In a joint statement, Interfraternity Council President Dominic Hjerpe, Panhellenic President Danielle Durante and Interfraternity Council public relations director Alex Horncliff wrote, “IFC gave an apology to the Cal Poly and San Luis Obispo community because there was an email associating greeks with a culturally insensitive theme. We issued a statement because we wanted to clarify our belief that there is no room for insensitive themes in the Cal Poly or greek community.”
Leaders of the Cal Poly greek community clarified their apology for the “Colonial Bros and Nava-hos” party Tuesday, shifting blame away from fraternities and sororities that might have been involved with it.
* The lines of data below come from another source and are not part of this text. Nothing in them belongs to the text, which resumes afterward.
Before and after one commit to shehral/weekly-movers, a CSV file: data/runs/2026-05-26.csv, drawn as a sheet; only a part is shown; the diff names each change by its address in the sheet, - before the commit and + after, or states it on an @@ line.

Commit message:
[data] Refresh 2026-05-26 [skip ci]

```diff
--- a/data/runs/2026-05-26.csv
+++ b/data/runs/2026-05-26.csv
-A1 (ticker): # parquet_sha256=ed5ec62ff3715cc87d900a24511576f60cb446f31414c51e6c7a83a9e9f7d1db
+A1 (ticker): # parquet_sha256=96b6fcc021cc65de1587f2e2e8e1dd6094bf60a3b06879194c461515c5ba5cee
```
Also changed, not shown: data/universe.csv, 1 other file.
In a joint statement, Interfraternity Council President Dominic Hjerpe, Panhellenic President Danielle Durante and Interfraternity Council public relations director Alex Horncliff wrote, “IFC gave an apology to the Cal Poly & San Luis Obispo Community because there was an email associating Greeks with a culturally insensitive theme. We issued a statement because we wanted to clarify our belief that there is no room for insensitive themes in the Cal Poly or Greek Community.”
All three said they did not know if greeks were involved with the party.
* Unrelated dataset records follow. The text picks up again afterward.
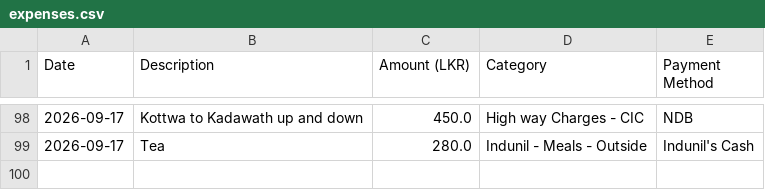
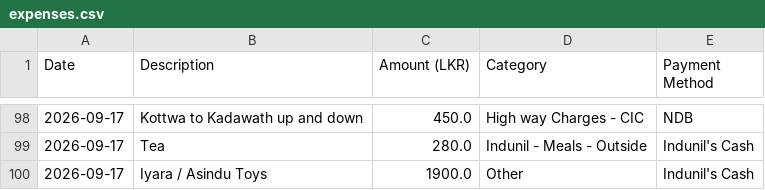
Before and after one commit to idulakpr/family-finance-tracker, a CSV file: data/expenses.csv, drawn as a sheet; only a part is shown, gaps mark what is left out; the diff names each change by its address in the sheet, - before the commit and + after, or states it on an @@ line.

Commit message:
Add new expense

```diff
--- a/data/expenses.csv
+++ b/data/expenses.csv
+row 100: 2026-09-17 | Iyara / Asindu Toys | 1900.0 | Other | Indunil's Cash
```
Greek life’s original apology came from Horncliff, a business administration junior, at a campus forum on racism and sexism one week after the party. Horncliff issued his apology on behalf of “a community of greeks,” and appeared then to take responsibility for the party.
“We messed up. That is something that is clear and one thing that has to be understood,” Horncliff said. “This is not something that we stand behind. I’ll repeat it, and I’ll repeat it until it’s dead.”
Horncliff said Tuesday the meaning of the apology was “difficult to put into words,” since he did not intend to say greeks were responsible for the party.
“It’s not the fact it was a greek organization that had done it,” he said. “Even if it’s not us, we should be taking responsibility for it and apologizing for it.”
The public’s eye tied greek life to the party from the beginning, when an email from Cal Poly President Jeffrey Armstrong condemned “a social fraternity and sorority event from this past weekend that was offensive to Native Americans and women in the party’s theme and suggested costumes.”
Greek leadership was blindsided by the email tying greek life to the party, Hjerpe said. They knew Cal Poly was looking into the party, he said, but didn’t expect an email identifying fraternity and sorority involvement with the party.
Hjerpe also said he does not know for certain a party with the theme “Colonial Bros and Nava-hos” took place.
No one at the forum disputed greek life’s involvement or the name of the theme. Jenell Navarro, the president of the American Indian and Indigenous Faculty Staff Association, referenced both in her opening remarks.
At the forum, ethnic studies junior Logan Cooper called for an apology from campus leaders about the party. Now, he said he feels as if they are taking it back.
“It sounds to me like one of those very corporate apologies,” he said. “‘I’m sorry we were accused of doing something wrong, rather than were sorry for actually doing something wrong.'”
The party is still under investigation.